Abstract for: Investigating the effectiveness of reopening policies before vaccination during a pandemic

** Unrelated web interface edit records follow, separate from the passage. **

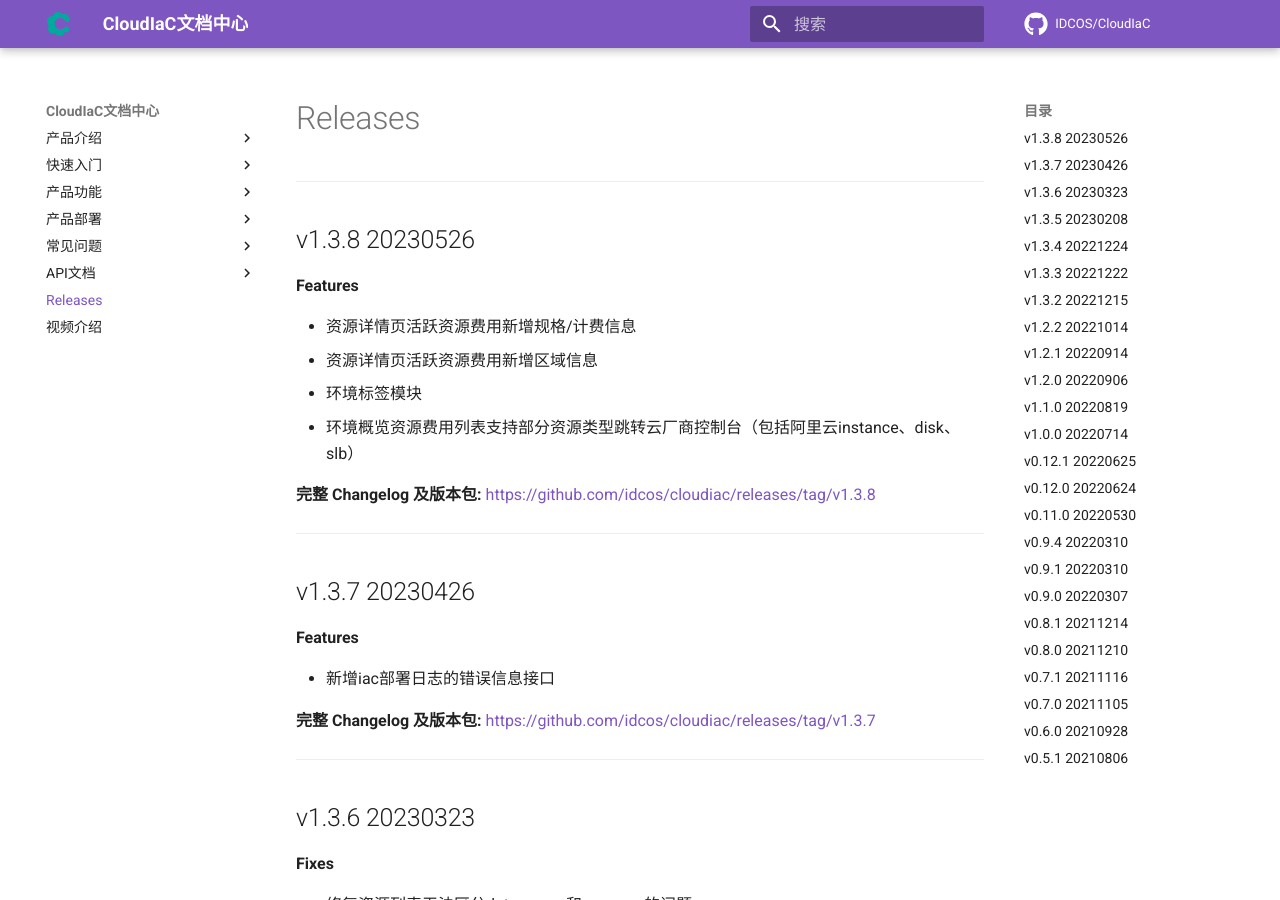
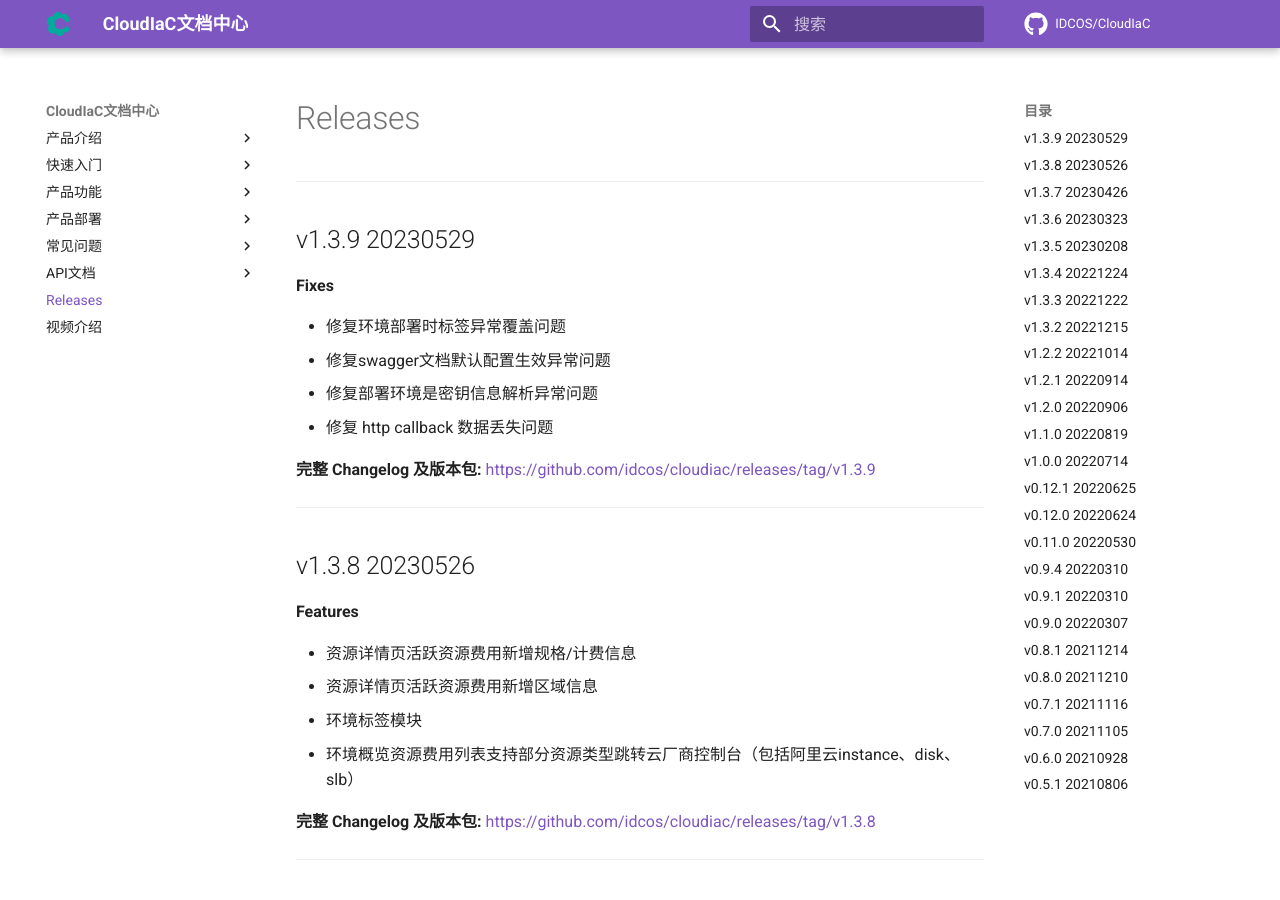
Before and after one commit to idcos/cloudiac, an MkDocs documentation site: the page built from docs/mkdocs/releases.md, in a window 1280 px wide and 900 px high. Built offline with MkDocs 1.6.1 and Material for MkDocs 9.7.7, drawn with Linux system fonts in a browser that asks for light colours; comment, search, counter and statistics services are not loaded; the version menu is left out.

Commit message:
Release v1.3.9

```diff
--- a/docs/mkdocs/releases.md
+++ b/docs/mkdocs/releases.md
@@ -1,4 +1,18 @@
 # Releases
+
+------
+## v1.3.9 20230529
+**Fixes**
+
+- 修复环境部署时标签异常覆盖问题
+- 修复swagger文档默认配置生效异常问题
+- 修复部署环境是密钥信息解析异常问题
+- 修复 http callback 数据丢失问题
+
+
+
+**完整 Changelog 及版本包:** [https://github.com/idcos/cloudiac/releases/tag/v1.3.9](https://github.com/idcos/cloudiac/releases/tag/v1.3.9)
+
 
 ------
 ## v1.3.8 20230526
```
Also changed, not shown: CHANGELOG.md (+8 -0 lines), changelog.json (+12 -0 lines), docs/mkdocs/product-deploy/container.md (+2 -2 lines), docs/mkdocs/product-deploy/host.md (+1 -1 lines), 2 other files.
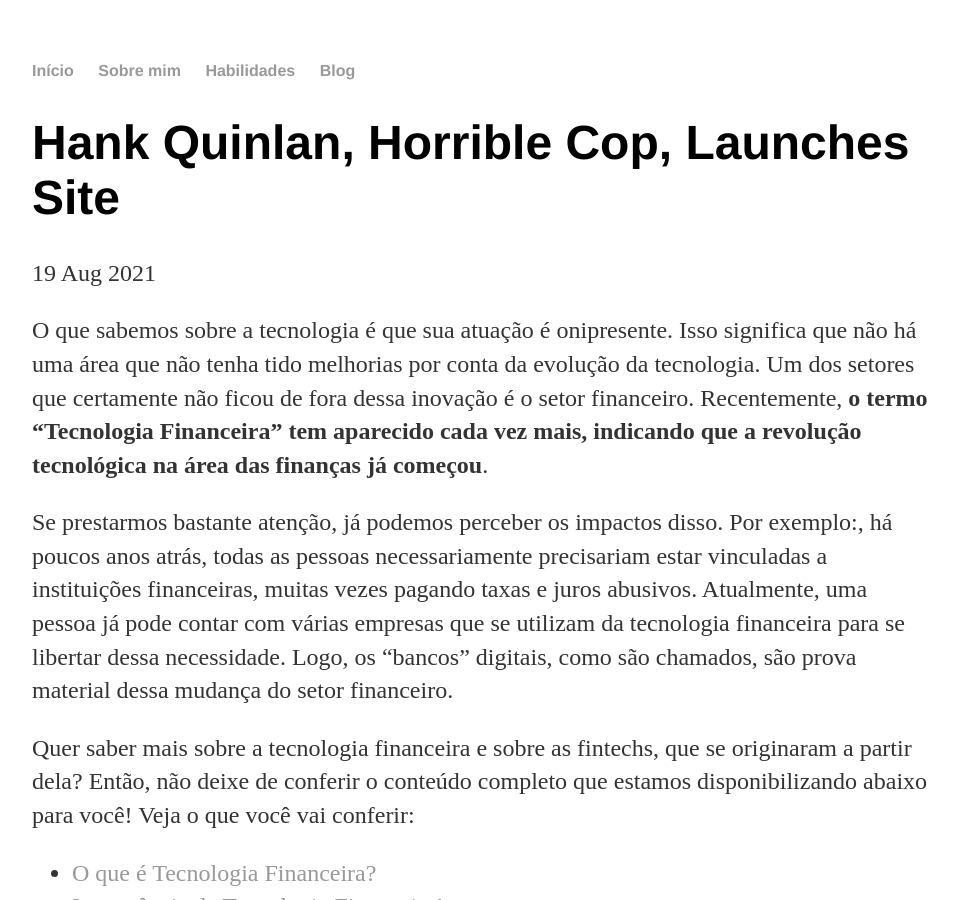
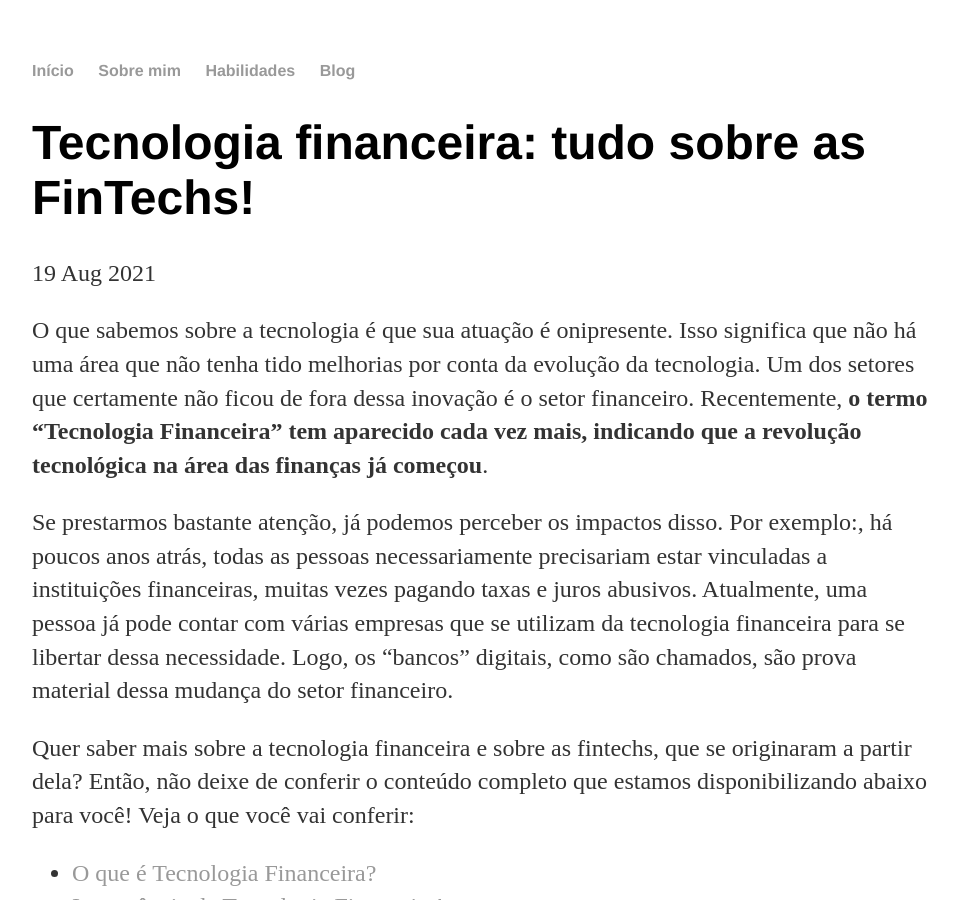
Before and after one commit to leonardohenriquedev/old-portfolio, a Jekyll site: the page built from _posts/2021-08-19-tecnologia-financeira.md, in a window 1280 px wide and 900 px high. Shown: the whole window, without its empty margins (160-1118 px from the left). Built offline with Jekyll 4.4.1, drawn with Linux system fonts in a browser that asks for light colours.

Commit message:
Atualiza portfolio

```diff
--- a/_posts/2014-04-30-hank-quinlan-site-launched.md
+++ b/_posts/2021-08-19-tecnologia-financeira.md
@@ -1,6 +1,6 @@
 ---
 layout: post
-title: "Hank Quinlan, Horrible Cop, Launches Site"
+title: "Tecnologia financeira: tudo sobre as FinTechs!"
 date: 2021-08-19
 ---
 
--- a/about/index.html
+++ b/about/index.html
@@ -1,6 +1,6 @@
 ---
 layout: default
-title: About Hank Quinlan
+title: Sobre mim
 ---
 
 		<div class="about">
--- a/blog/atom.xml
+++ b/blog/atom.xml
@@ -4,7 +4,7 @@ layout: feed
 <?xml version="1.0" encoding="utf-8"?>
 <feed xmlns="http://www.w3.org/2005/Atom">
 
- <title>Hank Quinlan's Blog</title>
+ <title>Blog do Léo</title>
  <link href="http://hankquinlan.github.io/blog/atom.xml" rel="self"/>
  <link href="http://hankquinlan.github.io/blog"/>
  <updated>{{ site.time | date_to_xmlschema }}</updated>
--- a/blog/index.html
+++ b/blog/index.html
@@ -1,6 +1,6 @@
 ---
 layout: default
-title: Hank Quinlan's Blog
+title: Blog do Léo
 ---
 <h1>{{ page.title }}</h1>
 <ul class="posts">
--- a/cv/index.html
+++ b/cv/index.html
@@ -1,10 +1,10 @@
 ---
 layout: default
-title: CV of Your Name
+title: Habilidades
 ---
 
 	<div class="cv">
-		<a href="#" class="download" title="Download CV as PDF">Download CV</a>
+
 		<h2 class="code-line" data-line-start=0 data-line-end=1 ><a id="Fundamentos_do_Desenvolvimento_Web_0"></a>Fundamentos do Desenvolvimento Web</h2>
 <h5 class="code-line" data-line-start=2 data-line-end=3 ><a id="Bloco_1_Introduo__Unix__Shell_2"></a>Bloco 1: Introdução - Unix &amp; Shell</h5>
 <pre><code>    - [ ] 1-3: _Unix &amp; Shell- Part 1_
```
Also changed, not shown: 1 other file.
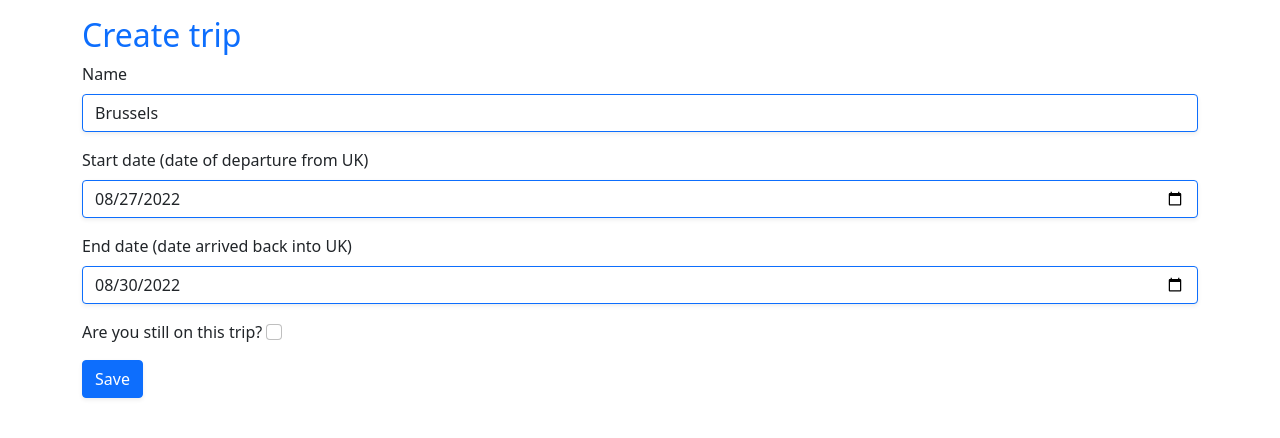
After one commit to hazzahex/schengen_calculator, a Django app: page /end_trip_today/13 in a window 1280 px wide. The commit adds this page. Shown: the top 438 px of the page. Run offline with Django 4.2, Linux system fonts and the light colour scheme; a user stored in the database is signed in; data comes from the database, SQL or seed files in the repository; both versions use the stored data as it was after the commit.

Commit message:
added update_trip function

```diff
--- a/schengen/main/models.py
+++ b/schengen/main/models.py
@@ -4,7 +4,8 @@ from django.conf import settings
 class Trip(models.Model):
     name = models.CharField(max_length=100, default=settings.DEFAULT_NAME, null=True)
     start_date = models.DateTimeField(auto_now=False, null=False)
-    end_date = models.DateTimeField(auto_now=False, null=False)
+    end_date = models.DateTimeField(auto_now=False, null=True)
+    current = models.BooleanField(null=False, default=settings.DEFAULT_CURRENT)
     day_count = models.IntegerField(null=False, default=settings.DEFAULT_DAY_COUNT)
 
     def __str__(self):
--- a/schengen/main/templates/main/create_trip.html
+++ b/schengen/main/templates/main/create_trip.html
@@ -16,6 +16,11 @@
                 <label for="end_date" class="form-label">End date (date arrived back into UK)</label>
                 <input type="date" class="form-control border-primary shadow-sm" id="end_date" name="end_date">
             </div>
+            <div class="mb-3">
+                <label for="current" class="form-check-label">Are you still on this trip?</label>
+                <input type="checkbox" class="form-check-input" id="current" name="current">
+            </div>
+
             <button type="submit" class="btn btn-primary shadow-sm">Save</button>
         </form>
     </div>
--- /dev/null
+++ b/schengen/main/templates/main/update_trip.html
@@ -0,0 +1,51 @@
+{% extends 'main/base.html' %} {% block content %}
+<div class="container pt-3">
+  <div class="h2 text-primary">Create trip</div>
+  <form method="post">
+    {% csrf_token %}
+    <div class="mb-3">
+      <label for="name" class="form-label">Name</label>
+      <input
+        type="text"
+        class="form-control border-primary shadow-sm"
+        id="name"
+        name="name"
+        value="{{ trip.name }}"
+      />
+    </div>
+    <div class="mb-3">
+      <label for="start_date" class="form-label"
+        >Start date (date of departure from UK)</label
+      >
+      <input
+        type="date"
+        class="form-control border-primary shadow-sm"
+        id="start_date"
+        name="start_date"
+        value="{{ trip.start_date|date:'Y-m-d' }}"
+      />
+    </div>
+    <div class="mb-3">
+      <label for="end_date" class="form-label"
+        >End date (date arrived back into UK)</label
+      >
+      <input
+        type="date"
+        class="form-control border-primary shadow-sm"
+        id="end_date"
+        name="end_date"
+        value="{{ trip.end_date|date:'Y-m-d' }}"
+      />
+    </div>
+    <div class="mb-3">
+      <label for="current" class="form-check-label"
+        >Are you still on this trip?</label
+      >
+      <input type="checkbox" class="form-check-input" id="current"
+      name="current" {% if trip.current %} checked {% else %} '' {% endif %}>
+    </div>
+
+    <button type="submit" class="btn btn-primary shadow-sm">Save</button>
+  </form>
+</div>
+{% endblock content %}
--- a/schengen/main/utils.py
+++ b/schengen/main/utils.py
@@ -1,22 +1,48 @@
-from datetime import date, timedelta, datetime
+from datetime import date, timedelta, datetime, timezone
 from .models import Trip
 
+
 def get_windows_trips():
-    trips = Trip.objects.filter(end_date__gte=get_window_start())
+    trips = Trip.objects.filter(
+        end_date__gte=get_window_start()).order_by('-end_date')
     return trips
 
-def create_trip(name, start_date, end_date):
+
+def create_trip(name, start_date, end_date, current):
     d1 = datetime.strptime(start_date, "%Y-%m-%d")
     d2 = datetime.strptime(end_date, "%Y-%m-%d")
     day_delta = round((d2 - d1).days) + 1
-    new_trip = Trip(name=name, start_date=start_date, end_date=end_date, day_count=day_delta)
+    new_trip = Trip(name=name, start_date=start_date,
+                    end_date=end_date, day_count=day_delta, current=current)
     new_trip.save()
+
 
 def get_window_start():
     today = date.today()
     window_start = today - timedelta(days=180)
     return window_start
 
+
 def get_trip(trip_pk):
     trip = Trip.objects.get(pk=trip_pk)
     return trip
+
+
+def update_open_trip(trip_pk):
+    trip = Trip.objects.get(pk=trip_pk)
+    if trip.current:
+        trip.end_date = datetime.now(timezone.utc)
+        day_delta = round((trip.end_date - trip.start_date).days) + 1
+        trip.day_count = day_delta
+        trip.save()
+
+
+def update_trip(trip_pk, name, start_date, end_date, current):
+    trip = get_trip(trip_pk)
+    trip.name = name
+    trip.start_date = start_date
+    trip.end_date = end_date
+    day_delta = round((end_date - start_date).days) + 1
+    trip.day_count = day_delta
+    trip.current = current
+    trip.save()
--- a/schengen/main/views.py
+++ b/schengen/main/views.py
@@ -1,7 +1,9 @@
 from django.shortcuts import render, redirect
-from .utils import get_windows_trips, create_trip, get_window_start, get_trip
+from datetime import timezone, datetime
+from .utils import get_windows_trips, create_trip, get_window_start, get_trip, update_open_trip, update_trip
 from .forms import UserRegisterForm
 from django.contrib.auth.decorators import login_required
+
 
 def register(request):
     if request.method == 'POST':
@@ -14,12 +16,14 @@ def register(request):
         form = UserRegisterForm()
     return render(request, 'main/register.html', {'form': form})
 
-@login_required
+
+@login_required()
 def home_view(request):
     trips = get_windows_trips()
     window_start = get_window_start()
     count = 0
     for trip in trips:
+        update_open_trip(trip.pk)
         if trip.start_date.date() < window_start:
             days_in_window = (trip.end_date.date() - window_start).days
             print(f'Trip at end of window')
@@ -36,19 +40,33 @@ def home_view(request):
     }
     return render(request, 'main/home.html', context=context)
 
-@login_required
+
+@login_required()
+def refresh_trip(request, trip_pk):
+    print(trip_pk)
+    update_open_trip(trip_pk)
+    return redirect('home')
+
+
+@login_required()
 def new_trip_view(request):
-    context = {
-
-    }
+    context = {}
+    print("test")
     if request.method == "POST":
-        # print(f'POST_DATA: name:{request.POST.get("name")} start_date:{request.POST.get("start_date")} end_date:{request.POST.get("end_date")}')
-        new_trip = create_trip(request.POST.get("name"), request.POST.get("start_date"), request.POST.get("end_date"))
+        print(request.POST.get("end_date"))
+        if request.POST.get("end_date") == "":
+            current_date = datetime.now().strftime("%Y-%m-%d")
+            new_trip = create_trip(request.POST.get("name"), request.POST.get(
+                "start_date"), current_date, request.POST.get("current") == "on")
+        else:
+            new_trip = create_trip(request.POST.get("name"), request.POST.get(
+                "start_date"), request.POST.get("end_date"), request.POST.get("current") == "on")
         return redirect('home')
     else:
         return render(request, 'main/create_trip.html', context=context)
 
-@login_required
+
+@login_required()
 def trip_view(request, trip_pk):
     trip = get_trip(trip_pk)
     context = {
@@ -56,8 +74,26 @@ def trip_view(request, trip_pk):
     }
     return render(request, 'main/trip.html', context=context)
 
-@login_required
+
+@login_required()
 def delete_trip(request, trip_pk):
     trip = get_trip(trip_pk)
     trip.delete()
     return redirect('home')
+
+
+@login_required
+def update_trip_view(request, trip_pk):
+    if request.method == "POST":
+        start_date = datetime.strptime(
+            request.POST.get("start_date"), '%Y-%m-%d')
+        end_date = datetime.strptime(request.POST.get("end_date"), '%Y-%m-%d')
+        name = request.POST.get("name")
+        current = request.POST.get("current") == "on"
+        update_trip(trip_pk, name, start_date, end_date, current)
+        return redirect('home')
+    else:
+        context = {
+            'trip': get_trip(trip_pk)
+        }
+        return render(request, 'main/update_trip.html', context=context)
--- a/schengen/schengen/settings.py
+++ b/schengen/schengen/settings.py
@@ -142,3 +142,4 @@ STATIC_URL = 'static/'
 DEFAULT_AUTO_FIELD = 'django.db.models.BigAutoField'
 DEFAULT_NAME = "Unnaned"
 DEFAULT_DAY_COUNT = 0
+DEFAULT_CURRENT = False
--- a/schengen/schengen/urls.py
+++ b/schengen/schengen/urls.py
@@ -8,6 +8,10 @@ urlpatterns = [
     path('new_trip', main_views.new_trip_view, name='new_trip'),
     path('trip/<int:trip_pk>', main_views.trip_view, name='trip-view'),
     path('delete_trip/<int:trip_pk>', main_views.delete_trip, name='delete-trip'),
+    path('refresh_trip/<int:trip_pk>',
+         main_views.refresh_trip, name='refresh-trip'),
+    path('end_trip_today/<int:trip_pk>',
+         main_views.update_trip_view, name='end-trip-today'),
     path('register/', main_views.register, name='register'),
     path('login/', auth_views.LoginView.as_view(template_name='main/login.html'), name='login'),
     path('logout/', auth_views.LogoutView.as_view(template_name='main/logout.html'), name='logout'),
```
Also changed, not shown: schengen/main/templates/main/trip.html (+21 -5 lines), schengen/main/templates/main/trip_card.html (+43 -8 lines), schengen/db.sqlite3, schengen/main/migrations/0003_trip_finished_alter_trip_end_date.py (added), schengen/main/migrations/0004_remove_trip_finished_trip_current.py (added).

Lockdown policies were widely applied during the COVID-19 pandemic to control the spread of the virus before the availability of a vaccine, causing significant economic impact and social disruption. Early reopening is preferred, yet it introduces the risk of further outbreaks. So far, the effectiveness of reopening policies remains unclear. A system dynamics COVID-19 model, SEIHR(Q), was constructed by integrating infection prevention and control measures implemented in Wuhan into the classic SEIR epidemiological model. Simulation results showed that track-and-trace measures were of significance in affecting reopen risk. In Wuhan’s case, with comprehensive contact tracing implemented, there would have been almost no risk for reopening. With partial contact tracing, reopening would have led to a minor second wave of the epidemic. However, if only limited contact tracing had been implemented, a more severe second outbreak of the epidemic would have occurred, overwhelming the available medical resources. When the ability to implement a track-trace-quarantine policy is fixed, the epidemiological criteria need to be further taken into account. A matrix was developed to evaluate the effectiveness of the reopening policies, based on simulation results. The model simulation provides evidence-based decision support for safe reopening during an ongoing epidemic.